There are no deals – and no signs of it – in mid-market lending
Midsize businesses decimated by the Covid-19 crisis may need cash soon – but deals have all but stopped.
“The market is closed; the M&A process is dead; Volume is at a level we haven’t seen since ’09, “said Ian Fowler, co-head of Barings’ Global Private Finance Group, at a client webinar on Thursday.
In the second quarter of 2020, syndicated loan issuance for small and medium-sized businesses reached $ 14.1 billion, slightly more than the $ 10 billion seen in the first quarter of 2009, according to data from finance and risk firm Refinitiv.
Fowler said business recovery could be well in the future. “It will take a long time. We haven’t seen opportunistic situations arise, ”he added.
Fowler said he would expect a number of secondary businesses in a crisis, including companies with battered balance sheets that need restructuring.
“We know that many companies have suffered and need liquidity. But people hide them in the portfolio. It’s because of the illiquid nature of our market and the recovery that has allowed them to kick the can, ”he said during the online forum entitled“ What to Expect When Facing Credit Stress. ”
The lack of opportunity has not stopped asset managers from raising large numbers of discard funds.
Jonathan Bock, Managing Director of Barings Global Private Finance Group and moderator of the webinar, said: “Much has been raised for free credit options, whether opportunistic”. [or] saddened. ”
[II Deep Dive: Barings’ Jonathan Bock Breaks His Silence. Investors Should Listen.]
Fran Beyers, Head of Middle Market Analysis at Refinitiv Financial Solutions, said, “As in 2009, there is no pipeline of meetings. My outlook for M&A is that we won’t see a normal M&A this year. ”By mid-2021, she expects better care.
“It’s still difficult for sponsors to do due diligence. Sponsors have to save money, and then there is the buyer-seller separation, ”said Beyers. “Nobody can agree on the price. Lenders don’t want anything Covid-iffy. They want Covid-Green companies that are either doing really well or having limited effects from Covid. “
Beyers added that everyone wants to invest in the same sectors as healthcare.
Bock pointed out that the data shared by Beyers suggests that lenders are fairly negative about the financial health of most of the companies in these portfolios, but are also irrationally optimistic about what they will recover from defaults.

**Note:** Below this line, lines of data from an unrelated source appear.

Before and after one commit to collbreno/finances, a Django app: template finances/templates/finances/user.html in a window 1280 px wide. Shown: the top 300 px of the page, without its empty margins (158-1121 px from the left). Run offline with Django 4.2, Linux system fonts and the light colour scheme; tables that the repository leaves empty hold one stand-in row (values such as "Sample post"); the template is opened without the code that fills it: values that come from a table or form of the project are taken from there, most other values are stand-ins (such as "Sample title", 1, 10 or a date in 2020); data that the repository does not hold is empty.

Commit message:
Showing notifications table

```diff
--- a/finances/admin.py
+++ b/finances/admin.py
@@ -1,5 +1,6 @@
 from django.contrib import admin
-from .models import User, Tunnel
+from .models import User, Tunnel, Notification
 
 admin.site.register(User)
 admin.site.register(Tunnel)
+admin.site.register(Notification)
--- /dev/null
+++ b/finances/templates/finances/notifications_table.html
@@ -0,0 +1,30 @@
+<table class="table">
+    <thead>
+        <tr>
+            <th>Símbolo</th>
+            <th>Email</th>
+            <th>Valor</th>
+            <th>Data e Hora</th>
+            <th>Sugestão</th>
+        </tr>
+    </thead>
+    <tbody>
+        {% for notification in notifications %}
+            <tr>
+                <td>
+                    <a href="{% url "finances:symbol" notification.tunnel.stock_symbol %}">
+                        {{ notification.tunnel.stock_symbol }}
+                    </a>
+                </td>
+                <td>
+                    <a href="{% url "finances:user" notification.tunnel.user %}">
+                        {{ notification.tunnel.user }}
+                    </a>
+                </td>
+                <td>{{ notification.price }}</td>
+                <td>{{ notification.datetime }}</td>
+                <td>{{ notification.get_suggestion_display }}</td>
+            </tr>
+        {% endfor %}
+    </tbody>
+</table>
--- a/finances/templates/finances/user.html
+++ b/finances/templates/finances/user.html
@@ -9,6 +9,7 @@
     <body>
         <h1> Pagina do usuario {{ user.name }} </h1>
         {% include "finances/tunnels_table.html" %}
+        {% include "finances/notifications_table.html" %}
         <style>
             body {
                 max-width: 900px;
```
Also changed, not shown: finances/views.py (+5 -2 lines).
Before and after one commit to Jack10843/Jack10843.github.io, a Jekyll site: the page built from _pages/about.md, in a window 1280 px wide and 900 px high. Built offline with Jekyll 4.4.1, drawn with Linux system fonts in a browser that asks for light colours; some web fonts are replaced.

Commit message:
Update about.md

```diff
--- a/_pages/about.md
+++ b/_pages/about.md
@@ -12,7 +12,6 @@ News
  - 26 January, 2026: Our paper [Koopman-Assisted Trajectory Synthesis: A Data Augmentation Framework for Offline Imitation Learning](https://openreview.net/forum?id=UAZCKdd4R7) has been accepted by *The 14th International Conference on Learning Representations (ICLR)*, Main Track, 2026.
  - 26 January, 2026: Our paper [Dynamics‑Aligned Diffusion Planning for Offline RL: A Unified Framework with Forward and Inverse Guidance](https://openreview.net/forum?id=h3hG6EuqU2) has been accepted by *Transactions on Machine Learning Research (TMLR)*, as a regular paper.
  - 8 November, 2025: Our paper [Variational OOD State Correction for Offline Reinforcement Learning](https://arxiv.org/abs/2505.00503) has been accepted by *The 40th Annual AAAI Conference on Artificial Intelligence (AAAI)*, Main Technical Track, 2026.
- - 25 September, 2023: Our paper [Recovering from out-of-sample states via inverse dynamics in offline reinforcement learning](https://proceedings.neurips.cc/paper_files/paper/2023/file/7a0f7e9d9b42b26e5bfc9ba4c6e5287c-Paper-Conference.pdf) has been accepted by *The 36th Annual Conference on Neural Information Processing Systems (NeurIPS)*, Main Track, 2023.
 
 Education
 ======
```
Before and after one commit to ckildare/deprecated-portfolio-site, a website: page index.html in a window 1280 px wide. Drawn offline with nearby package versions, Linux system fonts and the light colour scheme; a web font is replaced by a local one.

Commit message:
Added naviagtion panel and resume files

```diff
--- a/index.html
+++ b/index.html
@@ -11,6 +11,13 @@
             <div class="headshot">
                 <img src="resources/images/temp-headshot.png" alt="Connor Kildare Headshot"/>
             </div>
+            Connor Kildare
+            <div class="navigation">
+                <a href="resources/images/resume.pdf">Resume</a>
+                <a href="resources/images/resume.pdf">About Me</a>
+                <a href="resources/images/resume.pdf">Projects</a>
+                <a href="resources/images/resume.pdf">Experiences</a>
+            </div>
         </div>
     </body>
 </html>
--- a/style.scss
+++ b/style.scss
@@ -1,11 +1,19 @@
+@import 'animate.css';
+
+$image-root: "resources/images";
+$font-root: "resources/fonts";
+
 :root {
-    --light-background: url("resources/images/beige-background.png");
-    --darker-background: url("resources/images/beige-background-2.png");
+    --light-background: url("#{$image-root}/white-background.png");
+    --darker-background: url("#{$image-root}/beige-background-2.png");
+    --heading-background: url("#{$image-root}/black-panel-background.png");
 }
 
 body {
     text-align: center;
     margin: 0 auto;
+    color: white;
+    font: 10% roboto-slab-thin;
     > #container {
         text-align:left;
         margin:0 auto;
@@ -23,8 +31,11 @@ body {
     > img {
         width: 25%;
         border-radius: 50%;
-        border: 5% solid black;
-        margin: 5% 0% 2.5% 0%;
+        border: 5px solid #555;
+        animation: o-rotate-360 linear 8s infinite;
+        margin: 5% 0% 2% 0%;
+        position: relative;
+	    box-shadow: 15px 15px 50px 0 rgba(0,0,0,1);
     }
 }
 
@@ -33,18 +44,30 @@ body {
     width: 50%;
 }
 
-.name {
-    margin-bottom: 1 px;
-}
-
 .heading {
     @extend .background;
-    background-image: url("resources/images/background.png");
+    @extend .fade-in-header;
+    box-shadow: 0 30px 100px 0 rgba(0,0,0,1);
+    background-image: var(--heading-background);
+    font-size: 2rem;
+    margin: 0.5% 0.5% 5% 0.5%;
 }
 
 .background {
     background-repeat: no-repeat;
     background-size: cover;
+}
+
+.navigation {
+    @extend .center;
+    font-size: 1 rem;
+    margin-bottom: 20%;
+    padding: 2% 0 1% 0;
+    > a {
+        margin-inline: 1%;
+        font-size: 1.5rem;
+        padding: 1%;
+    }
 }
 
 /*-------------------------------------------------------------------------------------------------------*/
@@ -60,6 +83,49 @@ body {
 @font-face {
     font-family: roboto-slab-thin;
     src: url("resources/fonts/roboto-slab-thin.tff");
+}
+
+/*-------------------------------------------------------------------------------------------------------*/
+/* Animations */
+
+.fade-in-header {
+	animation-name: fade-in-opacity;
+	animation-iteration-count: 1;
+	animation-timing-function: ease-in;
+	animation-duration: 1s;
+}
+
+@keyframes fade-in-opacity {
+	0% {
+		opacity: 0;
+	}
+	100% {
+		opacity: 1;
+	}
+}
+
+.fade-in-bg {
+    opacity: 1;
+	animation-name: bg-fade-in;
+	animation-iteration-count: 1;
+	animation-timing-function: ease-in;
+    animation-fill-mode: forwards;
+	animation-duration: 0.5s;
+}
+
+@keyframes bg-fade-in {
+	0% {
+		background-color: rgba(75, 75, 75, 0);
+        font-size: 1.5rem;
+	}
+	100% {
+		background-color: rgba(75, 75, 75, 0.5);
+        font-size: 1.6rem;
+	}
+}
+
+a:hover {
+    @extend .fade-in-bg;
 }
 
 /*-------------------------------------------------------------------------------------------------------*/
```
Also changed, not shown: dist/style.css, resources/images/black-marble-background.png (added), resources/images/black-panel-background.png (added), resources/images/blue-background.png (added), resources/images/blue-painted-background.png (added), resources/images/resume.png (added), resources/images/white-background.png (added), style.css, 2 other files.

“Both cannot be true,” he said.
“You can’t have that many issuers on a watch list and then expect above-average returns,” Beyers agreed.
Fowler added that midsize lending has changed since the last crisis, as managers with a wide range of expertise entered the business.
“In the mid-market with no liquidity and bilateral deals, the manager’s experience and access to capital will be critical to the results of these investments,” he said. “There are execution risks in midsize businesses and you need to think about managing the credit and possibly taking the keys and owning this business. There are players out there [that have] the research and capital to do it effectively – and other managers who don’t. “
When asked if he still views personal loans as defensive in the face of the challenges posed by Covid-19, Geoffrey Berg, chief investment officer of South Carolina Retirement System, said senior collateralized funds in the portfolio were focused on high quality during the discussion Securities that used modest leverage have held up well. “Some of our older legacies had problems. They were more opportunistic. ”
Berg stated that the asset class has done well for investors who understand the risks. “But we still have a long way to go,” he added.